If you've been playing the flute for some time, you might have begun to feel limited by your current instrument. Simple, lower priced flutes are fine for beginner to intermediate level players, but when you reach a certain point, you should really consider upgrading to a more serious, professional model. It's a long-term investment that could be your companion through the rest of your flute-playing days if you look after it properly.
When choosing a high-end flute, it's best to look at the parts individually, rather than just the instrument as a whole. This will help you make a more informed decision and understand how each component will affect the sound and playing experience.
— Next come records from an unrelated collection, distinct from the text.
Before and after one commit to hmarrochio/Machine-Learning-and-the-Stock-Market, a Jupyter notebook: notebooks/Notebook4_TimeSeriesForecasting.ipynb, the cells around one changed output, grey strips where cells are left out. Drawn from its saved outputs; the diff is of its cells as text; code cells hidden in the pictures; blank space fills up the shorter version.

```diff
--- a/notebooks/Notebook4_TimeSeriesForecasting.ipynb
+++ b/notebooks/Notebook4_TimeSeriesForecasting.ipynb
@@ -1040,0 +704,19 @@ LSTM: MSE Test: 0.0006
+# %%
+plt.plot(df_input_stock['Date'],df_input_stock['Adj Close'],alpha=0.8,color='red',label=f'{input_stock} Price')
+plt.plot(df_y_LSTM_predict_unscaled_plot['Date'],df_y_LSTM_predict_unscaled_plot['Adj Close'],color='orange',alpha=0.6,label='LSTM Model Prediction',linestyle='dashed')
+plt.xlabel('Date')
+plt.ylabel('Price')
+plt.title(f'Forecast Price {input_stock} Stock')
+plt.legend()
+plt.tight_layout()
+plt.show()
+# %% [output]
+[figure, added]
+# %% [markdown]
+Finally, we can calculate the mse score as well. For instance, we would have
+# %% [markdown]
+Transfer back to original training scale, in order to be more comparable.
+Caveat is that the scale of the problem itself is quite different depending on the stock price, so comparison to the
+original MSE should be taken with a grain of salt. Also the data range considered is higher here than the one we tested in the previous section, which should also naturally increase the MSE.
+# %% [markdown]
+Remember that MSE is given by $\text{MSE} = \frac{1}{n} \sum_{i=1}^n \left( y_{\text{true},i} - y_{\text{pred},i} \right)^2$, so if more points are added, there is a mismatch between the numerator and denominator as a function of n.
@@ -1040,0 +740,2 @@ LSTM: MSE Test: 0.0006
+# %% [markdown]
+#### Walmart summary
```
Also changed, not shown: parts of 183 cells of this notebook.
First of all, you should know what to look for in a headjoint and what impact it will have on your music.
In most cases, the materials used to make the headjoint will be the same as the rest of the flute. This is not always so, however, and it can make a big difference.
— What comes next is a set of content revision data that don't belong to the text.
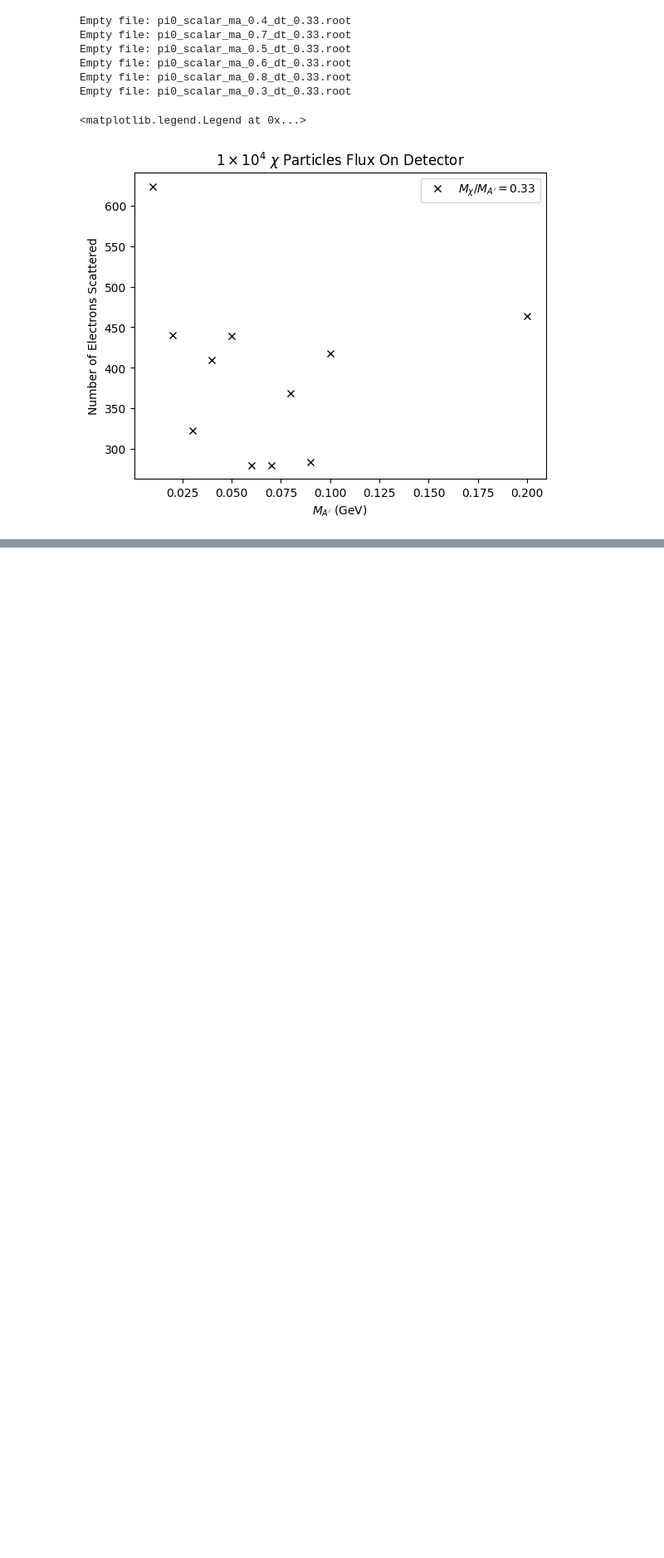
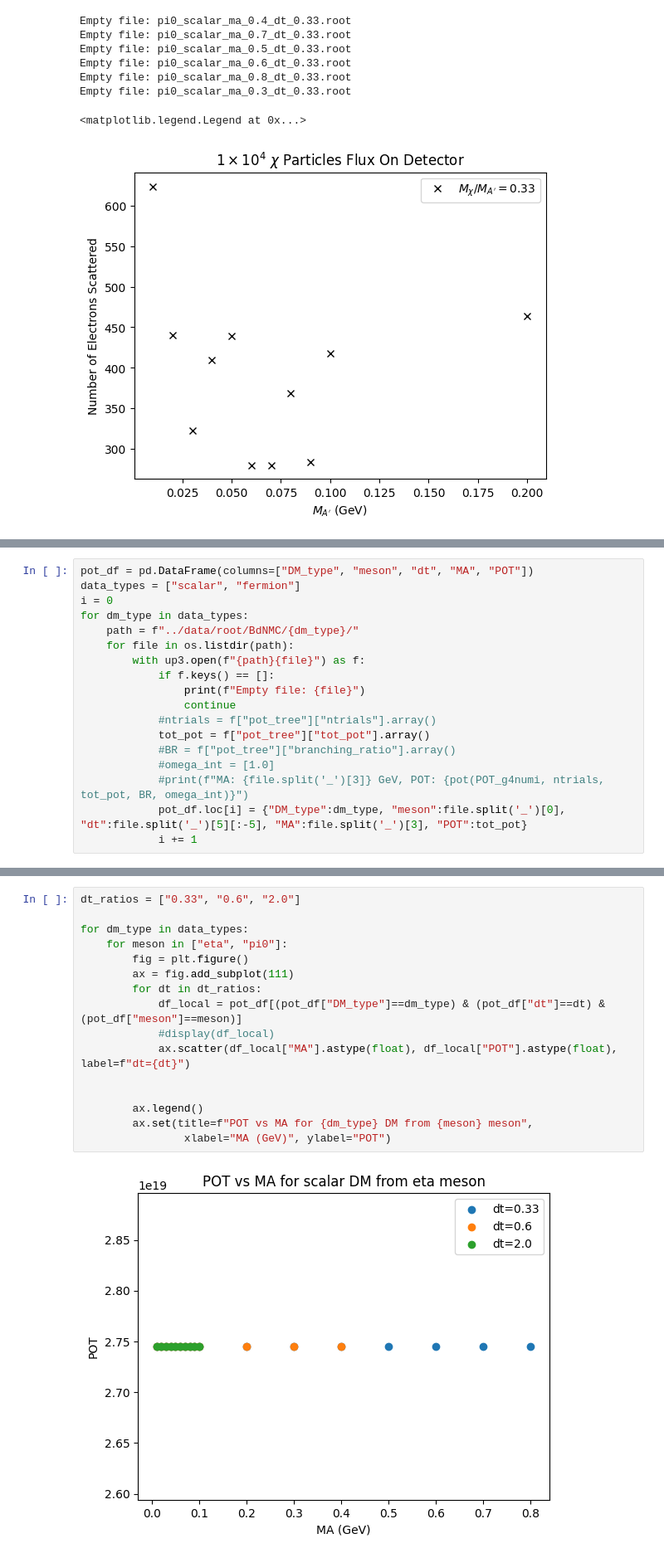
Before and after one commit to amh-137/DarkElectronScatter, a Jupyter notebook: notebooks/kinematics.ipynb, the cells around one changed output, grey strips where cells are left out. Shown at 83% size. Saved outputs shown, nothing was run; the diff lists cells and outputs as text; blank space fills up the shorter version.

```diff
--- a/notebooks/kinematics.ipynb
+++ b/notebooks/kinematics.ipynb
@@ -161,0 +165,18 @@ print(ntrials, tot_pot,BR)
+# %%
+pot_df = pd.DataFrame(columns=["DM_type", "meson", "dt", "MA", "POT"])
+data_types = ["scalar", "fermion"]
+i = 0
+for dm_type in data_types:
+    path = f"../data/root/BdNMC/{dm_type}/"
+    for file in os.listdir(path):
+        with up3.open(f"{path}{file}") as f:
+            if f.keys() == []:
+                print(f"Empty file: {file}")
+                continue
+            #ntrials = f["pot_tree"]["ntrials"].array()
+            tot_pot = f["pot_tree"]["tot_pot"].array()
+            #BR = f["pot_tree"]["branching_ratio"].array()
+            #omega_int = [1.0]
+            #print(f"MA: {file.split('_')[3]} GeV, POT: {pot(POT_g4numi, ntrials, tot_pot, BR, omega_int)}")
+            pot_df.loc[i] = {"DM_type":dm_type, "meson":file.split('_')[0], "dt":file.split('_')[5][:-5], "MA":file.split('_')[3], "POT":tot_pot}
+            i += 1
@@ -161,0 +209,18 @@ print(ntrials, tot_pot,BR)
+# %%
+dt_ratios = ["0.33", "0.6", "2.0"]
+
+for dm_type in data_types:
+    for meson in ["eta", "pi0"]:
+        fig = plt.figure()
+        ax = fig.add_subplot(111)
+        for dt in dt_ratios:
+            df_local = pot_df[(pot_df["DM_type"]==dm_type) & (pot_df["dt"]==dt) & (pot_df["meson"]==meson)]
+            #display(df_local)
+            ax.scatter(df_local["MA"].astype(float), df_local["POT"].astype(float), label=f"dt={dt}")
+
+
+        ax.legend()
+        ax.set(title=f"POT vs MA for {dm_type} DM from {meson} meson",
+                xlabel="MA (GeV)", ylabel="POT")
+# %% [output]
+[figure, added]
```
Also changed, not shown: parts of 8 cells of this notebook.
The headjoint makes a huge contribution to the overall sound of a flute, and the material it's built from is a significant part of it. Most professional level flutes will be made from silver or gold, with each having a distinctive sound.
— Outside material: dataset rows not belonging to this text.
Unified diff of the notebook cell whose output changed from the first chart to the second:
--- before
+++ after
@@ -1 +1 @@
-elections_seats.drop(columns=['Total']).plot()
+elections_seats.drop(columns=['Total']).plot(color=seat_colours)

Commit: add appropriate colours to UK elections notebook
While silver gives warmth to the flute's tone, gold is warmer still, thanks to its density. Sometimes, you'll also find platinum headjoints, which are denser than gold and, as such, even warmer in their tone.
The embouchure holes on different headjoints vary in shape, with common versions being circular, oval or rectangular. While this affects the way a flute plays and the octaves it excels at, it also comes down largely to personal preferences and your unique embouchure.
Embouchure holes also vary in size, with larger ones making the flute bolder and smaller ones giving a more delicate sound.
The best way to choose your ideal shape is to try a range of different headjoints and see which work best for you.
Some lip plates are made from a different material to the rest of the headjoint, which is largely for aesthetic purposes. It can create a nice contrasting look but doesn't really affect the sound to any noticeable degree.
There's some variation in lip plate shape, which is another factor that can only really be decided by finding out what works with your embouchure.
Although the riser is a particularly small part of a flute's headjoint, it has a big effect on the sound. Since it's the part where the sound is made, you should think carefully about the material it's made from, which may differ from the rest of the headjoint.
Also, examine the riser's depth. Shallower ones will give you a lighter, brighter sound, while deeper risers darken the tone.